Yesterday (6th November 2011) was a McLaren Vale celebration of it’s Italian heritage. The grand opening of the McLaren Vale Pizza della Valle. The project has been evolving over the last few years and a couple of Million Dollars culminated in this exciting day celebrating the link between McLaren Vale and the Italian’s who settled here all that time ago.
The Piazza will serve as a centre piece for the street front of McLaren Vale – and lets face it the street front needs some work. It will also be a meeting place, a resting place and even a central entertainment area.
There is a story of the immigration depicted on four glass panels that are placed along one side of the Piazza.
The photos show the large crowd that was on hand for the official opening, the Italian foods plus some good wines including some Italian Prosecco.
In line with the celebration I tasted a couple of red wines in the Fall From Grace store (across from the Piazza) and a recently released unusual offering from Oxenberry Wines (owned by the Scarpontoni family). Check out my reviews below.

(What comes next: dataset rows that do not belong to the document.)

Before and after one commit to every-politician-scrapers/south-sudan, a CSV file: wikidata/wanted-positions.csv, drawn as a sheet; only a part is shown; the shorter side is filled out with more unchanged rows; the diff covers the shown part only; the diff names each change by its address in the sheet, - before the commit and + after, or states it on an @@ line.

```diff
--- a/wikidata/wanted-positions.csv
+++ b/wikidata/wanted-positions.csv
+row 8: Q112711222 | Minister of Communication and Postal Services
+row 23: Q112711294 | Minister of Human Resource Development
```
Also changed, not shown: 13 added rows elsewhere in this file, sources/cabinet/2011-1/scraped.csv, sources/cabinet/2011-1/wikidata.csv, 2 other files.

I have been watching the progress of this small wine label for the last couple of years and I have been consistently impressed. Firstly the wines have always been first rate. Secondly, Andrew Wood (winemaker and owner) has been looking at how to maximise his exposure. This brought him to using initiatives such as QR codes (see the below photo), that will take you to the Waywood website – a great idea so you can use a QR code reader on your smart phone and hey presto there is the web site on your phone telling you about the wine and the winery. He also provided the National Wine Centre a dozen of his wines were supplied, one each to 12 local wine bloggers. These bloggers were given the chance to write about the wine and their review were rated by followers of the National Wine Centre to determine their favorite blogger. This person has now been given free entry to a number of National Wine Centre functions and hopefully blog about their experiences. I was hoping to be one of those 12 bloggers however I got my application in to late.
2010 Quattro Vini ($A28)

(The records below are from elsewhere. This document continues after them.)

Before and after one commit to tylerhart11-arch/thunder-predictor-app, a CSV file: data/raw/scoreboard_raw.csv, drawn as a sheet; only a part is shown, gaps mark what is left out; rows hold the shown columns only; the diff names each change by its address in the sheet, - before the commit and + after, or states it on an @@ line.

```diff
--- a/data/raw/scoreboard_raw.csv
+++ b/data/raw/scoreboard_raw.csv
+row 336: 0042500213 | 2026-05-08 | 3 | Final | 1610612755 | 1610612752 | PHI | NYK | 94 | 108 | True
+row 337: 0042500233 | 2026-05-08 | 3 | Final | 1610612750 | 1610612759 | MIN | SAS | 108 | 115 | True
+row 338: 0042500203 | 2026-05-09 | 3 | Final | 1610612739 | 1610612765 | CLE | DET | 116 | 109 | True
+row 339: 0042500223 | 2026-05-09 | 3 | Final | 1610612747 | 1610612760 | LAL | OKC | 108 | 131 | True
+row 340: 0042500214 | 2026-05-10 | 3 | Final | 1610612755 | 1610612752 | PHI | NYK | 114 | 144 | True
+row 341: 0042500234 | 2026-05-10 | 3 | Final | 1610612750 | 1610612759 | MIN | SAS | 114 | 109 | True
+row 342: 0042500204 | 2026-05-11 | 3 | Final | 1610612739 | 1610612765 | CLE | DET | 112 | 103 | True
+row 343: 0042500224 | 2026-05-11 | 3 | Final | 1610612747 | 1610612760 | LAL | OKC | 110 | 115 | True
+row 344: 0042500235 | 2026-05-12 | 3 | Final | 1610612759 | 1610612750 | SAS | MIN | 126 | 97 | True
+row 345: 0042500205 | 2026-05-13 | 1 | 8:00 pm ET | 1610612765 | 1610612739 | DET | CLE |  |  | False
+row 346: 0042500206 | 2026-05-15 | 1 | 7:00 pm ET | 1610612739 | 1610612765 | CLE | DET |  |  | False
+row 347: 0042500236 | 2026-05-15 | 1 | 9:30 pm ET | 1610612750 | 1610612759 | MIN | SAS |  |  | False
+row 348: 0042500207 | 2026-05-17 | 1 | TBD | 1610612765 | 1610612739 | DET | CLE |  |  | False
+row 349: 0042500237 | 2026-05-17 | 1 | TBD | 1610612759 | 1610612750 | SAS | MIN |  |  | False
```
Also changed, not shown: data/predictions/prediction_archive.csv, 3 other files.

A blend of 35% Nebbiolo, 25% Sangiovese (both from Blewitt Springs), 30% Cabernet (from Willunga) and 10% Sellicks Hill Shiraz. What an interesting blend this new release is. The aromas are firstly dominated by the plum of Shiraz and blue fruits, with a little vanilla sweetness. The the wine opens up more and more with spice – I certainly got hints of fennel and anise. As I drank the wine there was blue and black fruits with lots of spice – these things coming mainly from the Shiraz, Cabernet and the oak. What you finished with was a wonderful savory acid and tannin structure that is probably from the Italian varieties of Nebbiolo and Sangiovese. This wine is highly enjoyable not, however I can see this wine becoming something else entirely in a couple of years time when the Nebbiolo and Sangiovese may come to the fore and take the wine to the next level. At this price I will be putting some of this away in the bottom of the wine fridge to be unearthed in a few years time.
2009 Cabernet Franc ($A28)

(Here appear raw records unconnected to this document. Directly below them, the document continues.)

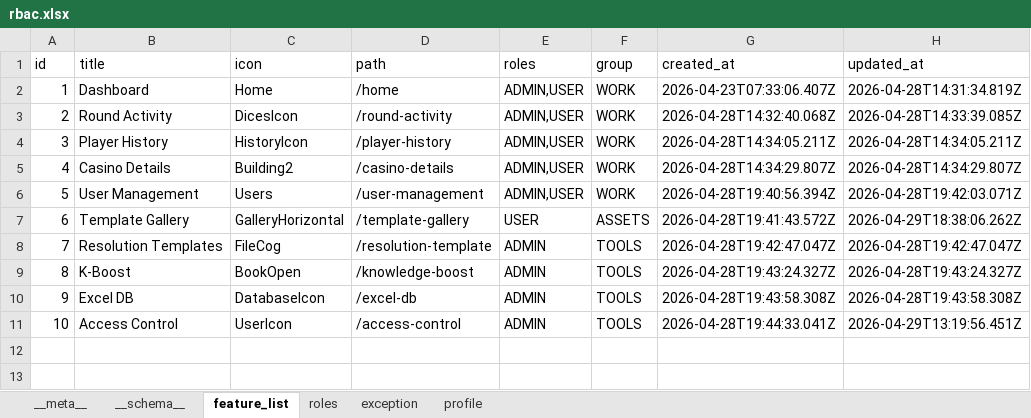
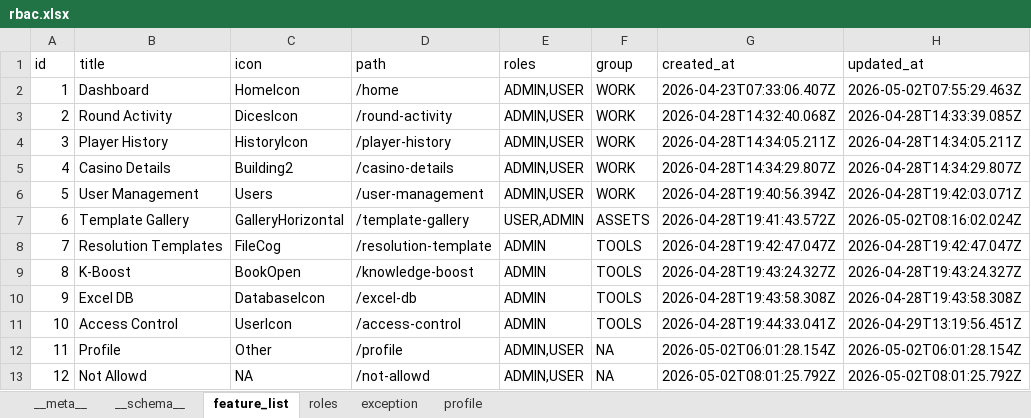
Before and after one commit to shirish-jaiswal/pp-pulse, an Excel workbook: db_storage/rbac.xlsx, sheet feature_list, drawn as a sheet; values as stored, in another font and other column widths than the file's, no borders; the diff names each change by its address in the sheet, - before the commit and + after, or states it on an @@ line.

```diff
--- a/db_storage/rbac.xlsx (sheet feature_list)
+++ b/db_storage/rbac.xlsx (sheet feature_list)
-C2 (icon): Home
+C2 (icon): HomeIcon
-H2 (updated_at): 2026-04-28T14:31:34.819Z
+H2 (updated_at): 2026-05-02T07:55:29.463Z
-E7 (roles): USER
+E7 (roles): USER,ADMIN
-H7 (updated_at): 2026-04-29T18:38:06.262Z
+H7 (updated_at): 2026-05-02T08:16:02.024Z
+row 12: 11 | Profile | Other | /profile | ADMIN,USER | NA | 2026-05-02T06:01:28.154Z | 2026-05-02T06:01:28.154Z
+row 13: 12 | Not Allowd | NA | /not-allowd | ADMIN,USER | NA | 2026-05-02T08:01:25.792Z | 2026-05-02T08:01:25.792Z
```
Also changed, not shown: sheet profile, sheet __schema__, db_storage/knowledge_base.xlsx, 47 other files.
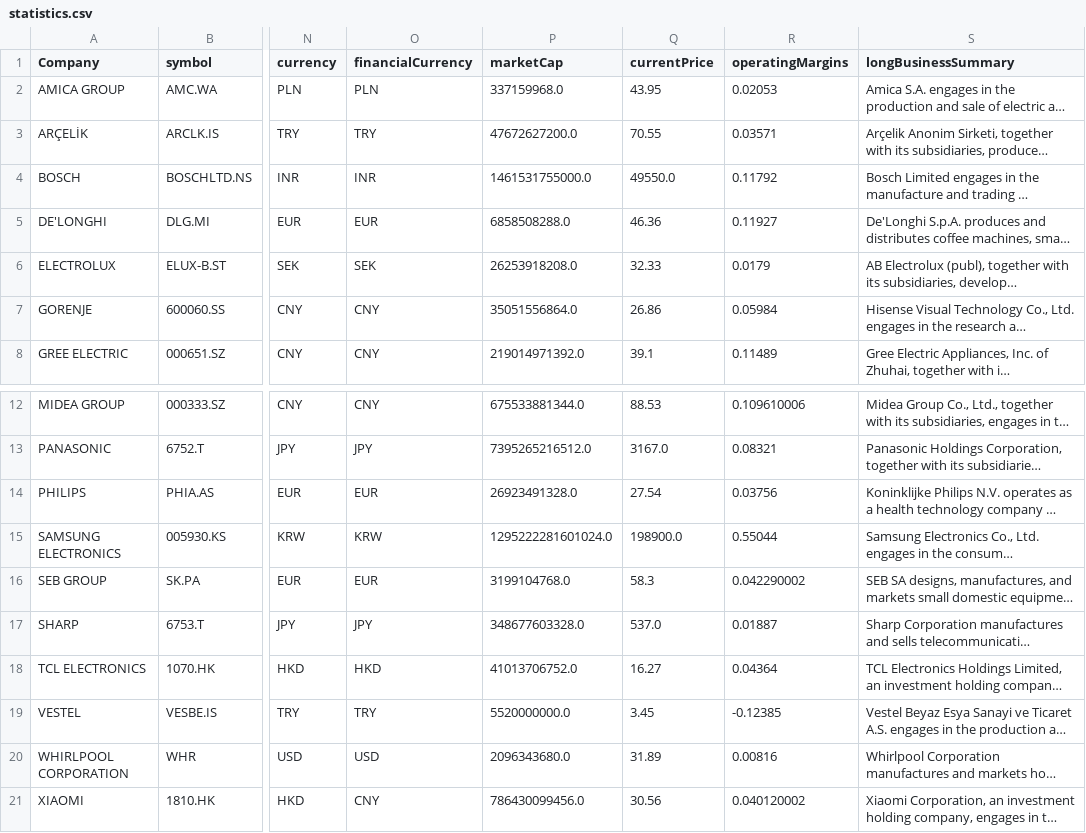
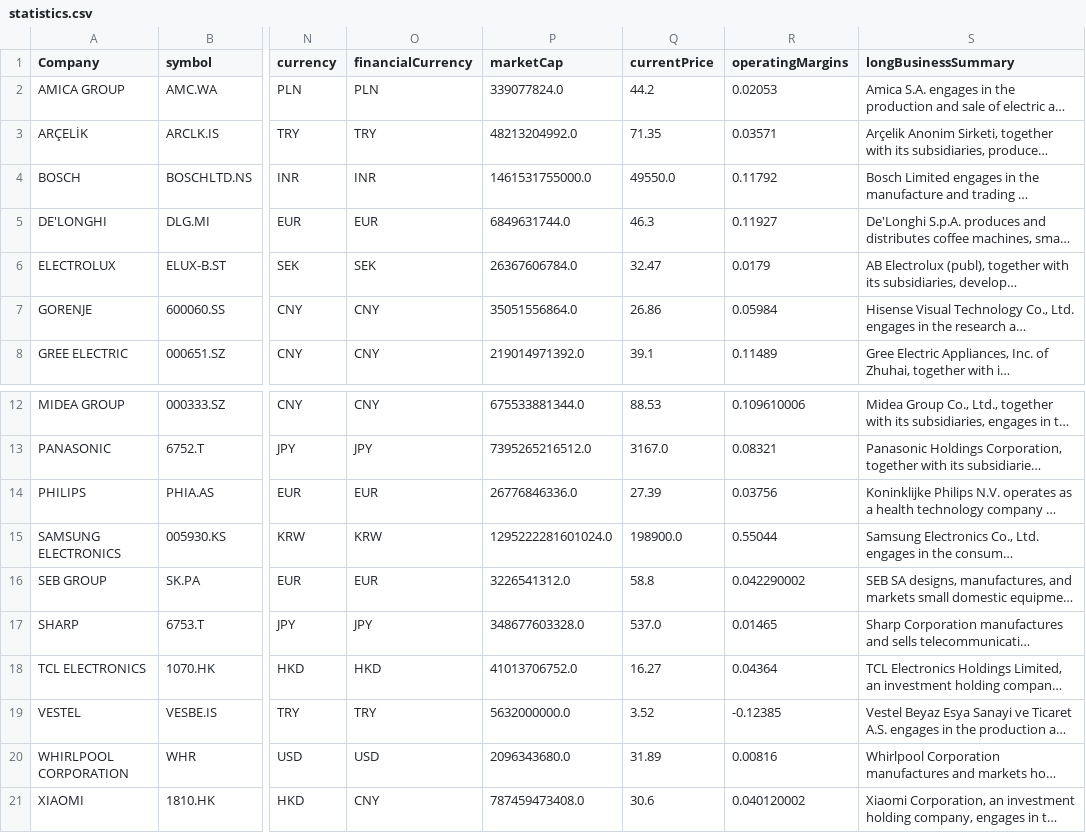
Before and after one commit to aliyigityavas/financials, a CSV file: statistics.csv, drawn as a sheet; only a part is shown, gaps mark what is left out; long unchanged cells end in …; the diff names each change by its address in the sheet, - before the commit and + after, or states it on an @@ line.

```diff
--- a/statistics.csv
+++ b/statistics.csv
-P2 (marketCap): 337159968.0
+P2 (marketCap): 339077824.0
-Q2 (currentPrice): 43.95
+Q2 (currentPrice): 44.2
-P3 (marketCap): 47672627200.0
+P3 (marketCap): 48213204992.0
-Q3 (currentPrice): 70.55
+Q3 (currentPrice): 71.35
-P5 (marketCap): 6858508288.0
+P5 (marketCap): 6849631744.0
-Q5 (currentPrice): 46.36
+Q5 (currentPrice): 46.3
-P6 (marketCap): 26253918208.0
+P6 (marketCap): 26367606784.0
-Q6 (currentPrice): 32.33
+Q6 (currentPrice): 32.47
-P14 (marketCap): 26923491328.0
+P14 (marketCap): 26776846336.0
-Q14 (currentPrice): 27.54
+Q14 (currentPrice): 27.39
-P16 (marketCap): 3199104768.0
+P16 (marketCap): 3226541312.0
-Q16 (currentPrice): 58.3
+Q16 (currentPrice): 58.8
-R17 (operatingMargins): 0.01887
+R17 (operatingMargins): 0.01465
-P19 (marketCap): 5520000000.0
+P19 (marketCap): 5632000000.0
-Q19 (currentPrice): 3.45
+Q19 (currentPrice): 3.52
-P21 (marketCap): 786430099456.0
+P21 (marketCap): 787459473408.0
-Q21 (currentPrice): 30.56
+Q21 (currentPrice): 30.6
```
Also changed, not shown: benchmark.csv, historical_data.csv.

Unusual to find this variety as a varietal wine, as it gets blended into so many other wines where a small amount can make a big difference. On it’s own the wine is a hard sell and that is unfortunate when you drink wines of this caliber. As soon as the wine was poured I got this wonderful uplifted aroma out of the glass. Lots of berries, licorice with floral and herbs – particularly dried Italian herbs like oregano and rosemary. In the mouth I got fresh berry compote with just so many layers of structure from the good acid level, fruit plus wood tannins and the quality of the fruit just shines out. As Andrew said himself – “If I cannot sell it at least I have 10 years of drinking 10 dozen excellent wines every year”. Andrew, you could do a lot worse by by drinking this wine over those 10 years – I may just have to help you.
Grapple Cider ($A7.90 for 500mL bottle)
The team from Oxenberry Farm have just released a part grape, part apple sparkling cider (70% grapes and 30% apples). This is just in time for Summer and I think they are onto a winner. Firstly, in a sea of alcohol products that have a sameness about them here is something different, plus the result is light and refreshing. The Grapple Cider is about 8% alcohol and comes in 2 forms – a Red or White. The white is made from Chardonnay grapes plus the apples of course and is slightly sweet and very, very refreshing and moreish! The Red version is made from Gamay grapes (they use this grape variety to make their Rose style wines), is a little sweeter and I can see “refreshing” written all over it. This wine had strawberries and cream in a bubbly that would be oh so good on a hot summers day.
Well done Oxenberry Farm and the team!